_Directions for this task_
Every entry below is to be returned unchanged. Images are not part of the copy.
Record set below:
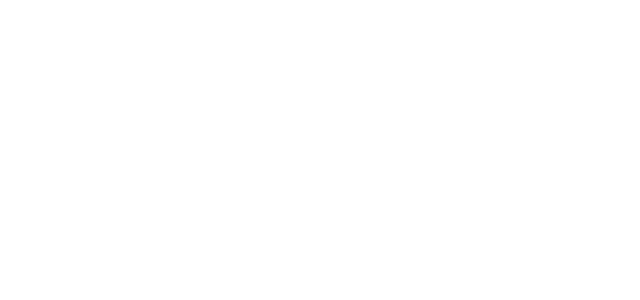
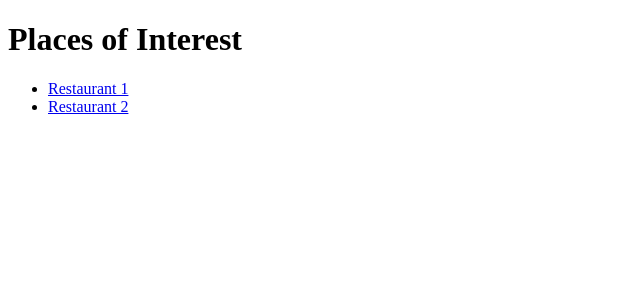
Before and after one commit to DominikStefancik/Review-This-App, a React app in the folder webapp/: page / in a window 1280 px wide. Shown: the top 300 px of the page, without its empty margins (0-640 px from the left). Built offline with nearby package versions, Linux system fonts and the light colour scheme.

Commit message:
Create basic routing

```diff
--- a/webapp/package.json
+++ b/webapp/package.json
@@ -1,5 +1,5 @@
 {
-  "name": "webapp",
+  "name": "@rt/webapp",
   "version": "0.1.0",
   "private": true,
   "scripts": {
@@ -16,7 +16,8 @@
     "@mui/icons-material": "^5.10.16",
     "@mui/material": "^5.10.17",
     "react": "^18.2.0",
-    "react-dom": "^18.2.0"
+    "react-dom": "^18.2.0",
+    "react-router-dom": "^6.4.5"
   },
   "devDependencies": {
     "@babel/core": "^7.16.0",
--- a/webapp/src/App.tsx
+++ /dev/null
@@ -1,7 +0,0 @@
-import React from 'react';
-
-const App = () => {
-  return <div className="App"></div>;
-};
-
-export default App;
--- /dev/null
+++ b/webapp/src/WebApp.tsx
@@ -0,0 +1,23 @@
+import React from 'react';
+import { Navigate, Route, Routes } from 'react-router-dom';
+
+import { ROOT, RESTAURANTS, NOT_FOUND } from './routes';
+import PlacesOfInterestPage from './pages/places-of-interest';
+import RestaurantDetailPage from './pages/restaurant/detail';
+import RestaurantUpdatePage from './pages/restaurant/update';
+
+const WebApp = () => {
+  return (
+    <Routes>
+      <Route path={ROOT} element={<PlacesOfInterestPage />} />
+      <Route path={RESTAURANTS}>
+        <Route path=":id" element={<RestaurantDetailPage />}>
+          <Route path="update" element={<RestaurantUpdatePage />} />
+        </Route>
+      </Route>
+      <Route path="*" element={<Navigate to={NOT_FOUND} replace />} />
+    </Routes>
+  );
+};
+
+export default WebApp;
--- a/webapp/src/index.tsx
+++ b/webapp/src/index.tsx
@@ -1,10 +1,15 @@
 import React from 'react';
 import ReactDOM from 'react-dom/client';
-import App from './App';
+import { BrowserRouter, Route, Routes } from 'react-router-dom';
+import WebApp from './WebApp';
 
 const root = ReactDOM.createRoot(document.getElementById('root') as HTMLElement);
 root.render(
   <React.StrictMode>
-    <App />
+    <BrowserRouter>
+      <Routes>
+        <Route path="/*" element={<WebApp />} />
+      </Routes>
+    </BrowserRouter>
   </React.StrictMode>
 );
--- /dev/null
+++ b/webapp/src/pages/home/index.tsx
@@ -0,0 +1,5 @@
+const HomePage = () => {
+  return <div>Home</div>;
+};
+
+export default HomePage;
--- /dev/null
+++ b/webapp/src/pages/not-found/index.tsx
@@ -0,0 +1,5 @@
+const NotFoundPage = () => {
+  return <div>404 - Not Found</div>;
+};
+
+export default NotFoundPage;
--- /dev/null
+++ b/webapp/src/pages/places-of-interest/index.tsx
@@ -0,0 +1,23 @@
+import { Link } from 'react-router-dom';
+import { RESTAURANTS } from '../../routes';
+import React from 'react';
+
+const PlacesOfInterestPage = () => {
+  return (
+    <div>
+      <h1>Places of Interest</h1>
+      <nav>
+        <ul>
+          <li>
+            <Link to={`${RESTAURANTS}/1`}>Restaurant 1</Link>
+          </li>
+          <li>
+            <Link to={`${RESTAURANTS}/2`}>Restaurant 2</Link>
+          </li>
+        </ul>
+      </nav>
+    </div>
+  );
+};
+
+export default PlacesOfInterestPage;
--- /dev/null
+++ b/webapp/src/pages/restaurant/detail/index.tsx
@@ -0,0 +1,8 @@
+import { useParams } from 'react-router-dom';
+
+const RestaurantDetailPage = () => {
+  const { id } = useParams();
+  return <h1>Restaurant Detail {id}</h1>;
+};
+
+export default RestaurantDetailPage;
--- /dev/null
+++ b/webapp/src/pages/restaurant/update/index.tsx
@@ -0,0 +1,5 @@
+const RestaurantUpdatePage = () => {
+  return <div>Restaurant Update</div>;
+};
+
+export default RestaurantUpdatePage;
--- /dev/null
+++ b/webapp/src/routes.ts
@@ -0,0 +1,5 @@
+export const ROOT = '/';
+
+export const RESTAURANTS = 'restaurants';
+
+export const NOT_FOUND = 'not-found';
--- a/webapp/webpack.config.js
+++ b/webapp/webpack.config.js
@@ -18,4 +18,7 @@
     filename: 'index.bundle.js',
   },
   plugins: [new HtmlWebpackPlugin({ template: path.resolve(__dirname, './src/index.html') })],
+  devServer: {
+    historyApiFallback: true,
+  },
 };
```
Also changed, not shown: 1 other file (tests, documents, lock files or other folders).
End of Record set.
_Task solution_
Before and after one commit to DominikStefancik/Review-This-App, a React app in the folder webapp/: page / in a window 1280 px wide. Shown: the top 300 px of the page, without its empty margins (0-640 px from the left). Built offline with nearby package versions, Linux system fonts and the light colour scheme.

Commit message:
Create basic routing

```diff
--- a/webapp/package.json
+++ b/webapp/package.json
@@ -1,5 +1,5 @@
 {
-  "name": "webapp",
+  "name": "@rt/webapp",
   "version": "0.1.0",
   "private": true,
   "scripts": {
@@ -16,7 +16,8 @@
     "@mui/icons-material": "^5.10.16",
     "@mui/material": "^5.10.17",
     "react": "^18.2.0",
-    "react-dom": "^18.2.0"
+    "react-dom": "^18.2.0",
+    "react-router-dom": "^6.4.5"
   },
   "devDependencies": {
     "@babel/core": "^7.16.0",
--- a/webapp/src/App.tsx
+++ /dev/null
@@ -1,7 +0,0 @@
-import React from 'react';
-
-const App = () => {
-  return <div className="App"></div>;
-};
-
-export default App;
--- /dev/null
+++ b/webapp/src/WebApp.tsx
@@ -0,0 +1,23 @@
+import React from 'react';
+import { Navigate, Route, Routes } from 'react-router-dom';
+
+import { ROOT, RESTAURANTS, NOT_FOUND } from './routes';
+import PlacesOfInterestPage from './pages/places-of-interest';
+import RestaurantDetailPage from './pages/restaurant/detail';
+import RestaurantUpdatePage from './pages/restaurant/update';
+
+const WebApp = () => {
+  return (
+    <Routes>
+      <Route path={ROOT} element={<PlacesOfInterestPage />} />
+      <Route path={RESTAURANTS}>
+        <Route path=":id" element={<RestaurantDetailPage />}>
+          <Route path="update" element={<RestaurantUpdatePage />} />
+        </Route>
+      </Route>
+      <Route path="*" element={<Navigate to={NOT_FOUND} replace />} />
+    </Routes>
+  );
+};
+
+export default WebApp;
--- a/webapp/src/index.tsx
+++ b/webapp/src/index.tsx
@@ -1,10 +1,15 @@
 import React from 'react';
 import ReactDOM from 'react-dom/client';
-import App from './App';
+import { BrowserRouter, Route, Routes } from 'react-router-dom';
+import WebApp from './WebApp';
 
 const root = ReactDOM.createRoot(document.getElementById('root') as HTMLElement);
 root.render(
   <React.StrictMode>
-    <App />
+    <BrowserRouter>
+      <Routes>
+        <Route path="/*" element={<WebApp />} />
+      </Routes>
+    </BrowserRouter>
   </React.StrictMode>
 );
--- /dev/null
+++ b/webapp/src/pages/home/index.tsx
@@ -0,0 +1,5 @@
+const HomePage = () => {
+  return <div>Home</div>;
+};
+
+export default HomePage;
--- /dev/null
+++ b/webapp/src/pages/not-found/index.tsx
@@ -0,0 +1,5 @@
+const NotFoundPage = () => {
+  return <div>404 - Not Found</div>;
+};
+
+export default NotFoundPage;
--- /dev/null
+++ b/webapp/src/pages/places-of-interest/index.tsx
@@ -0,0 +1,23 @@
+import { Link } from 'react-router-dom';
+import { RESTAURANTS } from '../../routes';
+import React from 'react';
+
+const PlacesOfInterestPage = () => {
+  return (
+    <div>
+      <h1>Places of Interest</h1>
+      <nav>
+        <ul>
+          <li>
+            <Link to={`${RESTAURANTS}/1`}>Restaurant 1</Link>
+          </li>
+          <li>
+            <Link to={`${RESTAURANTS}/2`}>Restaurant 2</Link>
+          </li>
+        </ul>
+      </nav>
+    </div>
+  );
+};
+
+export default PlacesOfInterestPage;
--- /dev/null
+++ b/webapp/src/pages/restaurant/detail/index.tsx
@@ -0,0 +1,8 @@
+import { useParams } from 'react-router-dom';
+
+const RestaurantDetailPage = () => {
+  const { id } = useParams();
+  return <h1>Restaurant Detail {id}</h1>;
+};
+
+export default RestaurantDetailPage;
--- /dev/null
+++ b/webapp/src/pages/restaurant/update/index.tsx
@@ -0,0 +1,5 @@
+const RestaurantUpdatePage = () => {
+  return <div>Restaurant Update</div>;
+};
+
+export default RestaurantUpdatePage;
--- /dev/null
+++ b/webapp/src/routes.ts
@@ -0,0 +1,5 @@
+export const ROOT = '/';
+
+export const RESTAURANTS = 'restaurants';
+
+export const NOT_FOUND = 'not-found';
--- a/webapp/webpack.config.js
+++ b/webapp/webpack.config.js
@@ -18,4 +18,7 @@
     filename: 'index.bundle.js',
   },
   plugins: [new HtmlWebpackPlugin({ template: path.resolve(__dirname, './src/index.html') })],
+  devServer: {
+    historyApiFallback: true,
+  },
 };
```
Also changed, not shown: 1 other file (tests, documents, lock files or other folders).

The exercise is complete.